Lets look at some examples to understand the distinction. Most (I say most) of the products delivered by Google or the likes are completely web /api based applications. In such cases, a role of a SRE is critical, as these are the sites which need to be available, scaleable, secure (reliable) and someone needs to be dedicatedly be working towards making those reliable. People who do that take a devops engineering approach towards it. Inadvertently, being on call, using observability tools, and at times taking reactionary measures they are responsible directly to maintain [SLIs/SLOs and indirectly responsible for SLAs](SLIs, SLOs, SLAs, oh my! (class SRE implements DevOps) - YouTube).
Now lets look at other set of organisation, and this could be surprising for the SRE promoters, but yes, everyone else exists on this planet, and they are also trying to improve their processes, be more agile, and at time are just looking to simplify and expedite their processes. Let me give you an example.
Lets say there is a organisation which builds and ships network device with a software component managing the network protocols and the communications. Their product is not web based, they don't have to host it on cloud and keep running it. Sure they could package observability tools which could help with setting SLIs, but thats not what people building and supporting this software development need. In such cases, SRE becomes irrelevant, but not Devops. I could still use the principles and practices of Devops while building such a software and improve my processes, reduce defects, and create predictable, automated release cycles. And I would rather call the person who does this as a Devops Engineer and not SRE.
Lets take another example. I know a lot of enterprises who are still running monolithic, stand alone applications, and would continue to do so for at least next few years to come. Do they have to care about SRE ? I don't think so. Will they still benefit from Devops practices such as Infrastructure as a Code for installing and configuring their applications. Hell Yeh !
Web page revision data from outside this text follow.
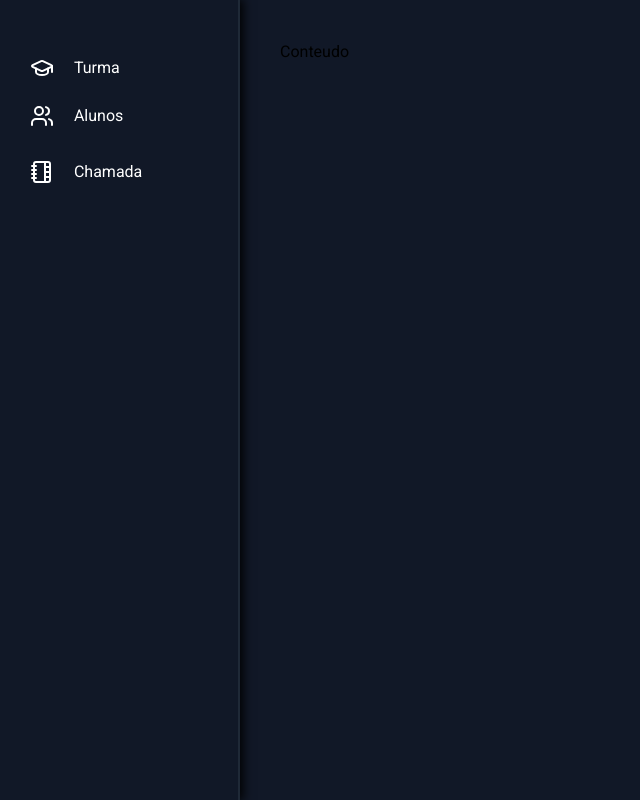
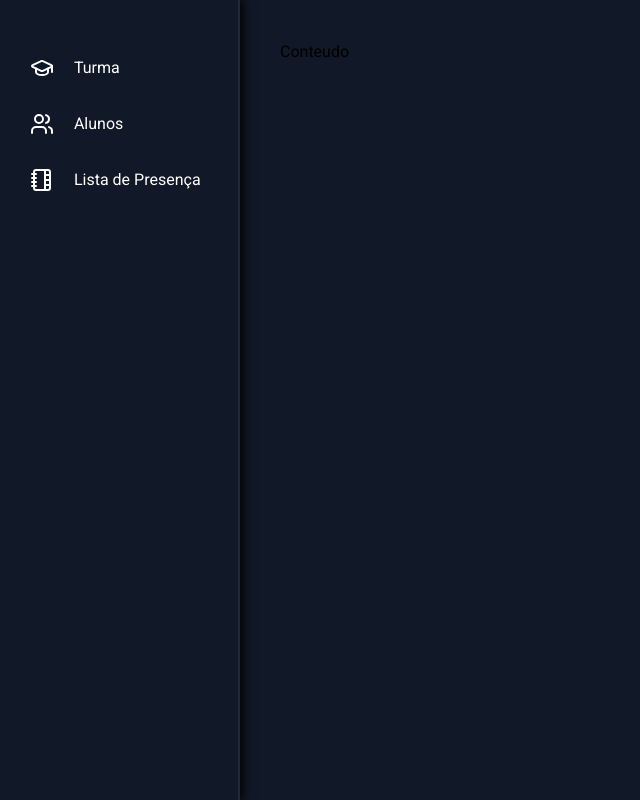
Before and after one commit to leonardo-tcarvalho/appChamadaAlunos, a React (Vite) app: page / in a window 1280 px wide. Shown: the whole page, without its empty margins (0-640 px from the left). Built offline with nearby package versions, Linux system fonts and the light colour scheme.

Commit message:
feat: new menu

```diff
--- a/src/components/Header.jsx
+++ b/src/components/Header.jsx
@@ -8,34 +8,50 @@ export function Header() {
   return (
     <header className="flex justify-center w-60 h-screen py-10 border-r-2 shadow-l z-50 border-gray-800 bg-gray-900">
       <ul className="w-full">
+        <div className="group">
           <Link to="/">
             <li className="flex w-11/12 mx-auto my-2 items-center rounded-md py-2 px-5 gap-5 duration-100 hover:duration-100 hover:bg-gray-800">
               <GraduationCapSVG />
               <p className="font-normal text-white">Turma</p>
             </li>
+            <ul className="w-11/12 mx-auto max-h-0 easy ease-in-out duration-200 overflow-hidden group-hover:max-h-96 group-hover:duration-1000">
+              <li className="flex w-11/12 ml-auto my-2 items-center rounded-md py-2 px-5 gap-5 duration-100 hover:duration-100 hover:bg-gray-800">
+                <CircleSVG />
+                <p className="font-normal text-white">Cadastrar Turma</p>
+              </li>
+              <li className="flex w-11/12 ml-auto my-2 items-center rounded-md py-2 px-5 gap-5 duration-100 hover:duration-100 hover:bg-gray-800">
+                <CircleSVG />
+                <p className="font-normal text-white">Alterar Turma</p>
+              </li>
+              <li className="flex w-11/12 ml-auto my-2 items-center rounded-md py-2 px-5 gap-5 duration-100 hover:duration-100 hover:bg-gray-800">
+                <CircleSVG />
+                <p className="font-normal text-white">Lista de Turmas</p>
+              </li>
+            </ul>
           </Link>
+        </div>
         <div className="group">
           <Link to="/alunos">
             <li className="flex w-11/12 mx-auto my-2 items-center rounded-md py-2 px-5 gap-5 duration-100 hover:duration-100 hover:bg-gray-800">
               <UsersSVG />
               <p className="font-normal text-white">Alunos</p>
             </li>
-            <ul className="max-h-0 ease-in-out duration-1000 overflow-hidden group-hover:max-h-96 group-hover:duration-1000">
-              <li className="flex w-11/12 mx-auto my-2 items-center rounded-md py-2 px-5 gap-5 duration-100 hover:duration-100 hover:bg-gray-800">
+          </Link>
+          <ul className="w-11/12 mx-auto max-h-0 ease-in-out duration-200 overflow-hidden group-hover:max-h-96 group-hover:duration-1000">
+            <li className="flex w-11/12 ml-auto my-2 items-center rounded-md py-2 px-5 gap-5 duration-100 hover:duration-100 hover:bg-gray-800">
               <CircleSVG />
-                <p className="font-normal text-white">teste</p>
+              <p className="font-normal text-white">Cadatrar Aluno</p>
             </li>
-              <li className="flex w-11/12 mx-auto my-2 items-center rounded-md py-2 px-5 gap-5 duration-100 hover:duration-100 hover:bg-gray-800">
+            <li className="flex w-11/12 ml-auto my-2 items-center rounded-md py-2 px-5 gap-5 duration-100 hover:duration-100 hover:bg-gray-800">
               <CircleSVG />
-                <p className="font-normal text-white">teste</p>
+              <p className="font-normal text-white">Lista de Alunos</p>
             </li>
           </ul>
-          </Link>
         </div>
         <Link to="/chamada">
           <li className="flex w-11/12 mx-auto my-2 items-center rounded-md py-2 px-5 gap-5 duration-100 hover:duration-100 hover:bg-gray-800">
             <AgendTabSVG />
-            <p className="font-normal text-white">Chamada</p>
+            <p className="font-normal text-white">Lista de Presença</p>
           </li>
         </Link>
       </ul>
```
Lines whose indentation alone changed are shown as unchanged.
There are many examples out there and I have seen many clients being confused because of the utter chaos caused by so called thought leaders preaching based on their own narrow assumptions about how the world exists. However, the good news is the world will always eventually see the sense and will automatically bypass such preached philosophies and to choose the ones which make sense. And thats been the key character of the Devops movement. Devops offers guiding principles and practices. The implementation of which should completely be context based. For some, implementing it by forming SRE teams, makes absolute sense. For everyone else, using a generic name of Devops Engineer and looking for specific technologies makes more sense. The chaos starts when one starts preaching and enforcing their narrow view as what Devops is all about, and others start blindly listening to it.
In conclusion, I believe while SRE is great for specific organisation and I would go on to call them elite squad of devops engineers as they end up working on high traffic, public facing sites and have to be on their toes dealing with performance, scalability, optimisation issues and should be promoted wherever applicable, but the position of Devops Engineer is here to stay, is more generic and applicable to wider set of organisations. If everyone starts calling themselves a SRE, it will not only water down the SRE practices, but also shift the chaos from devops world to SRE.
About: : I am the author of the edX course Introduction to Site Reliability Engineering and DevOps and have published many courses on the topic of Devops and SRE. You could find the list of all my courses here http://schoolofdevops.com].